BRUSSELS (Reuters) - Progress towards a missile defense deal between NATO and Russia has been slower than expected but Russia would be wasting money by investing in counter-measures against an imaginary threat from the West, the head of NATO said on Wednesday.
Despite a rise in anti-NATO rhetoric from Moscow in recent months, NATO Secretary-General Anders Fogh Rasmussen said progress had been made in developing practical cooperation with Russia in the past year.
"I expect further progress in the coming year," he told reporters ahead of a meeting between NATO foreign ministers and their Russian counterpart Sergei Lavrov in Brussels on Thursday.
"However, as far as missile defense is concerned, progress has been slower than I had hoped or expected," he said, referring to an invitation to Russia to cooperate with NATO on missile defense made at a summit in Lisbon a year ago.
Rasmussen said he was pleased that Russian President Dmitry Medvedev had kept the door open to dialogue on missile defense, but noted he had also warned of Russian counter-measures if differences between Russia and NATO could not be resolved.
"I hope that we can reach an agreement at (NATO's) Chicago summit in May ... It would definitely be a waste of valuable money if Russia started to invest in counter-measures against an artificial enemy that doesn't exist.
"That money could . be invested for the Russian people in job creation and modernization of Russian society."
Russia seeks legal guarantees from NATO that its missile defense system is not aimed at limiting Russia's strategic nuclear capability and wants joint control of how such a system is used. NATO wants separate systems and says Russia and NATO already have a binding agreement that they will refrain from use of force against each other.
Last month Medvedev said he would arm Russia with missiles capable of countering the U.S. shield and set up an early-warning radar system in its Baltic enclave of Kaliningrad bordering NATO territory in a bid to press the United States to back down in the dispute.
At the same time, Medvedev also said NATO could use the radar station in Kaliningrad as part of a missile defense system if there was an agreement to cooperate.
Speaking on Wednesday, Lavrov told a news conference in Vilnius that Russian concerns must be taken into account.
He said stationing of weapons in Kaliningrad, sandwiched between NATO states Poland and Lithuania, would not breach any international rules. But he said former east block allies such as Lithuania, now NATO members, should not be worried.
"What we are worried about is that foreign weapons, foreign military infrastructure is being created around Russian Federation on the territory of our neighbors," he said, referring to plans to station elements of the NATO missile defense system in Poland, Romania and Turkey.

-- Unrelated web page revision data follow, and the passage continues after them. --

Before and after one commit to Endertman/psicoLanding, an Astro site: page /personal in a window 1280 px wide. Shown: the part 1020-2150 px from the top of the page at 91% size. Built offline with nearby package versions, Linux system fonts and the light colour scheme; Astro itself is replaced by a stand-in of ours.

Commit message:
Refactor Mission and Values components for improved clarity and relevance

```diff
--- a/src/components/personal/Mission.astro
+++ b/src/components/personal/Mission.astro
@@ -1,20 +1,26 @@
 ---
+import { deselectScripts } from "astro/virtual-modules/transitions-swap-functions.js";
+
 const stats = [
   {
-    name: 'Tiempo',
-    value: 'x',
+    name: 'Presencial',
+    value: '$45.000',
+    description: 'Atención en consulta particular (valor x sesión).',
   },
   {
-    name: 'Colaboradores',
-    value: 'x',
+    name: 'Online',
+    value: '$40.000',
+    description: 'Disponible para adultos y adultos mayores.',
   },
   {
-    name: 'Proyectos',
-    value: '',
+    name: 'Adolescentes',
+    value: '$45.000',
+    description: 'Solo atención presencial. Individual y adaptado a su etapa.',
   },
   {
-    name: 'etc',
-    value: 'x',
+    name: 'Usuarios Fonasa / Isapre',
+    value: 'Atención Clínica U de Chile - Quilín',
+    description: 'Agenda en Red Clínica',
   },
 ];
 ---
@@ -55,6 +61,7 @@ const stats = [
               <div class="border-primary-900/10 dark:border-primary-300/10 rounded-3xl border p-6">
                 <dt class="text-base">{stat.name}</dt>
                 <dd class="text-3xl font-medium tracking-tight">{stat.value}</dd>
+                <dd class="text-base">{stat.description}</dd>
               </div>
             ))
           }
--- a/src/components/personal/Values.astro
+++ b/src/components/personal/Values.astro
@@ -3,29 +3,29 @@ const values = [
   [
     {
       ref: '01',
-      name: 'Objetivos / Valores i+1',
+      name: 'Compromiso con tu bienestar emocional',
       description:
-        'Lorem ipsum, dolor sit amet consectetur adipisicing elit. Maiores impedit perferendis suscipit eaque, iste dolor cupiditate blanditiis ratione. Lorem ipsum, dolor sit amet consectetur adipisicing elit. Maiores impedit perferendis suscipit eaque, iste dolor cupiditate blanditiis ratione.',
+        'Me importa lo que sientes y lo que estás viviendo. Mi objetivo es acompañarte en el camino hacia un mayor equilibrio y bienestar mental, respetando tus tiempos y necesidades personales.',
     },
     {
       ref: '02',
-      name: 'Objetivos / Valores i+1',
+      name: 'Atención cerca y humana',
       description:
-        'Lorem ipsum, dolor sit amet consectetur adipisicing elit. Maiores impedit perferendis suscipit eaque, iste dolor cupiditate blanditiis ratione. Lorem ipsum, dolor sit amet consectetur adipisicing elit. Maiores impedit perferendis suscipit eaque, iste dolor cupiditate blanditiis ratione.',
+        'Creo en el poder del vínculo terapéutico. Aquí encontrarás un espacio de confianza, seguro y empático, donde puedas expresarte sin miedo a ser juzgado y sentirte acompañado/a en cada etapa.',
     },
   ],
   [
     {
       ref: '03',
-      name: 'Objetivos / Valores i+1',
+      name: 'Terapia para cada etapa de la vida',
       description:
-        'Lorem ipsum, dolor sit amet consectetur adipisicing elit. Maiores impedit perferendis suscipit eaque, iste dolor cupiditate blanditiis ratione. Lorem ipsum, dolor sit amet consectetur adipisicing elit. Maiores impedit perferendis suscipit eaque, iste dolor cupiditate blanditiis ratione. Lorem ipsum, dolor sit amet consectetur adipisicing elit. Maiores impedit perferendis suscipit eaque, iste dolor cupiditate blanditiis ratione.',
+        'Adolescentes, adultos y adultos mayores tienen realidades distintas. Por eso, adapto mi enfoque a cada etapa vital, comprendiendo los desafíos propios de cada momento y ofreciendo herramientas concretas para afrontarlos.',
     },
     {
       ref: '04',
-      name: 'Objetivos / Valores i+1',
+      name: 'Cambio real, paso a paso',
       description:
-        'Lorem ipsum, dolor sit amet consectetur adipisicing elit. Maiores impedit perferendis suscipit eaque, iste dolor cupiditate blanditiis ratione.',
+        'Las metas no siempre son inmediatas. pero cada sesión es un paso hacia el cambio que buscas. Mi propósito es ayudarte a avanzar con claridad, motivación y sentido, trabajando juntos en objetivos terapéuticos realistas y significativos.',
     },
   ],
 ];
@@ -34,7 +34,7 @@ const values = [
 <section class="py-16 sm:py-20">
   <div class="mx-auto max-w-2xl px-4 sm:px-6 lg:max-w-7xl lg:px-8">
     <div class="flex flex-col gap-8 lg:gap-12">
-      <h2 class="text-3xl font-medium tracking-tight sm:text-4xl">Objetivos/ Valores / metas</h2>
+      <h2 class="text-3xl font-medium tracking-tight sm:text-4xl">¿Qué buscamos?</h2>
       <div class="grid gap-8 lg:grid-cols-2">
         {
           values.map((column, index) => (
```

Lavrov accused NATO of violating agreements not to station substantial combat forces permanently on territory of new members that used to be part of the Soviet bloc.
Analysts say Russia is overstating the threat from the missile defense system to use the issue as a bargaining chip with the West. Recent anti-Western rhetoric has appeared aimed at a Russian domestic audience in an election period.
Russia's NATO envoy Dmitry Rogozin has suggested Moscow could reduce its support for NATO's campaign in Afghanistan if it did not heed its warnings about missile defense.
Russia lets NATO transport supplies for Afghanistan across its territory and the route has become a vital since Pakistan barred resupply via its territory last month.
(Additional reporting by Aleks Tapinsh in Vilnius)